I watched TheOdd1sOut's How to Find Inspiration1 and remembered the most important lesson I learned from my high school English teacher:
Short is good. Short is hard.
The teacher2 didn't exactly put it like that. But he harped on something nobody else did: writing concisely.
Every week we would read a work of American literature. And every Friday we'd turn in a one-pager encapsulating our knowledge of the book. I was an odd duck for how much I enjoyed the game: no playing with margins or font sizes. I had to cram an entire book into one page, double-spaced, with 1" margins, a title line, and a byline.
I remember spending Thursday nights honing my text, usually down to around 500 words. We would get a slight bonus for conveying more with fewer words.
That's surprisingly difficult for teenagers conditioned to churn out a specific word count. TheOdd1sOut commiserates:
I feel like the American school system has brainwashed kids into thinking that the best way to express ideas is through the form of a five paragraph essay.
And most schools require essays to have a minimum word count! So we are now training the next generation into purposely writing long-winded and wordy thoughts that could've been shortened down a sentence!
I've found success on YouTube through my writing style. Like the LockPickingLawyer, I value my audience's time.
I spend more time editing my scripts than writing them. Whittling at extraneous drivel so the video contains maximum relevance and minimal filler3.
The first piece of advice that I can give that will immediately improve your scripts is:
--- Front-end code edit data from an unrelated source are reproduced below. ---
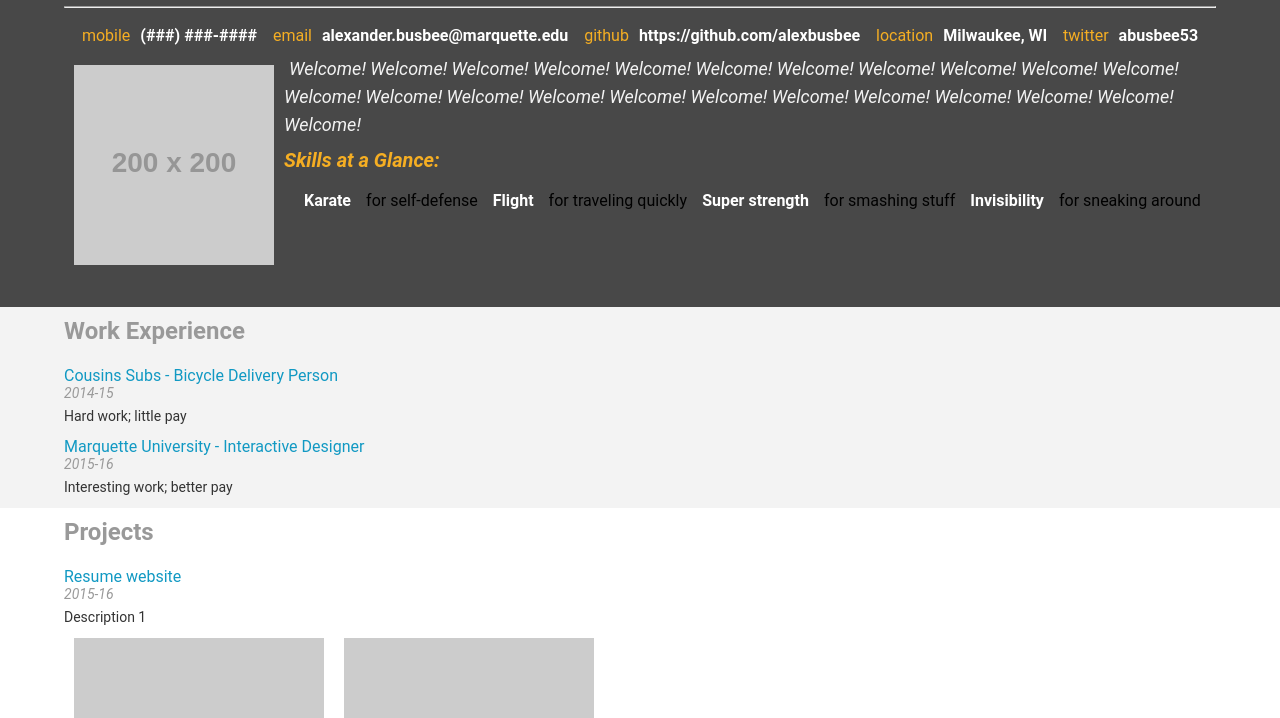
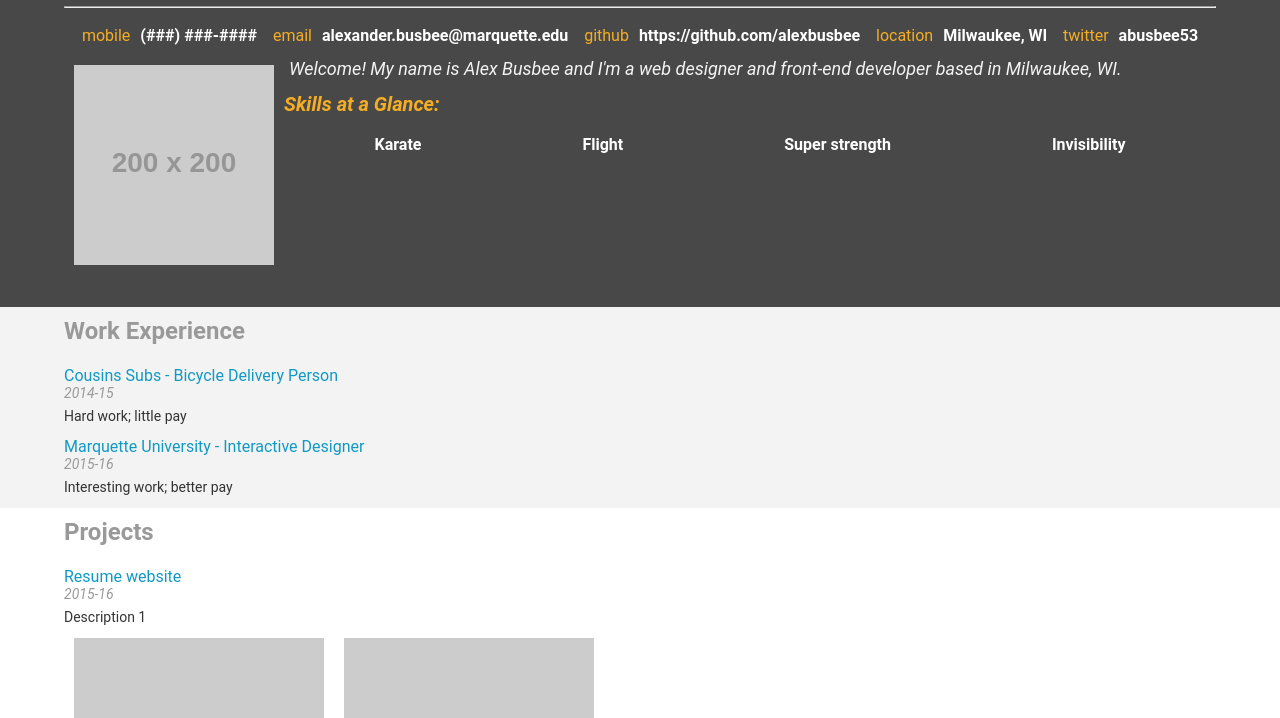
Before and after one commit to alexbusbee/udacity-fend-resume, a plain HTML site: page index.html in a window 1280 px wide. Shown: the part 82-800 px from the top of the page. Drawn offline with Linux system fonts and the light colour scheme; some packages are replaced by stand-ins of ours; placeholder pictures from the web are drawn by us.

Commit message:
Final draft

```diff
--- a/js/resumeBuilder.js
+++ b/js/resumeBuilder.js
@@ -1,27 +1,20 @@
 var bio = {
-	"name" : "Alex",
-	"role" : "designer",
+    "name": "Alex",
+    "role": "designer",
     "contacts": {
-		"mobile" : "(###) ###-####",
-		"email" : "alexander.busbee@marquette.edu",
-		"github" : "https://github.com/alexbusbee",
-		"twitter" : "abusbee53",
-		"location" : "Milwaukee, WI",
+        "mobile": "(###) ###-####",
+        "email": "alexander.busbee@marquette.edu",
+        "github": "https://github.com/alexbusbee",
+        "twitter": "abusbee53",
+        "location": "Milwaukee, WI",
     },
-	"welcomeMessage" : "Welcome! Welcome! Welcome! Welcome! Welcome! Welcome! Welcome! Welcome! Welcome! Welcome! Welcome! Welcome! Welcome! Welcome! Welcome! Welcome! Welcome! Welcome! Welcome! Welcome! Welcome! Welcome! Welcome!",
-	"skills": [{
-		"name": "Karate",
-		"use": "self-defense",
-	}, {
-		"name": "Flight",
-		"use": "traveling quickly",
-	}, {
-		"name": "Super strength",
-		"use": "smashing stuff",
-	}, {
-		"name": "Invisibility",
-		"use": "sneaking around",
-	}],
+    "welcomeMessage": "Welcome! My name is Alex Busbee and I'm a web designer and front-end developer based in Milwaukee, WI.",
+    "skills": [
+        "Karate",
+        "Flight",
+        "Super strength",
+        "Invisibility",
+    ],
     "biopic": "http://placehold.it/200x200",
 }
 
@@ -107,17 +100,17 @@ $("#header").append(formattedMsg);
     if (bio.skills.length > 0) {
         $("#header").append(HTMLskillsStart);
 
-	var formattedSkill = HTMLskills.replace("%data%", bio.skills[0].name);
-	 $("#skills").append(formattedSkill + " for " + bio.skills[0].use);
-	formattedSkill = HTMLskills.replace("%data%", bio.skills[1].name);
-	 $("#skills").append(formattedSkill + " for " + bio.skills[1].use);
-	formattedSkill = HTMLskills.replace("%data%", bio.skills[2].name);
-	 $("#skills").append(formattedSkill + " for " + bio.skills[2].use);
-	formattedSkill = HTMLskills.replace("%data%", bio.skills[3].name);
-	 $("#skills").append(formattedSkill + " for " + bio.skills[3].use);
+        var formattedSkill = HTMLskills.replace("%data%", bio.skills[0]);
+        $("#skills").append(formattedSkill);
+        formattedSkill = HTMLskills.replace("%data%", bio.skills[1]);
+        $("#skills").append(formattedSkill);
+        formattedSkill = HTMLskills.replace("%data%", bio.skills[2]);
+        $("#skills").append(formattedSkill);
+        formattedSkill = HTMLskills.replace("%data%", bio.skills[3]);
+        $("#skills").append(formattedSkill);
     };
 
-for(item in bio.contacts) {
+    for (item in bio.contacts) {
         var formattedMobile = HTMLmobile.replace("%data%", bio.contacts.mobile),
             formattedEmail = HTMLemail.replace("%data%", bio.contacts.email),
             formattedGithub = HTMLgithub.replace("%data%", bio.contacts.github),
@@ -195,7 +188,7 @@ $(document).click(function(loc) {
     var x = loc.pageX,
         y = loc.pageY;
 
-	logClicks(x,y);
+    logClicks(x, y);
 });
 
 
```
Also changed, not shown: index.html (+10 -7 lines), js/un.js (deleted, +0 -10 lines). Lines whose indentation alone changed are shown as unchanged.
Getting to the point.
Hello, Dr. Chura! ↩︎
Sometimes I run out of time in script editing, but I always regret it. Every sentence I write carries a cost through recording, editing, and the dreaded YouTube 'audience retention' metric. If you can cut dead weight early in the process, the benefit is exponential. ↩︎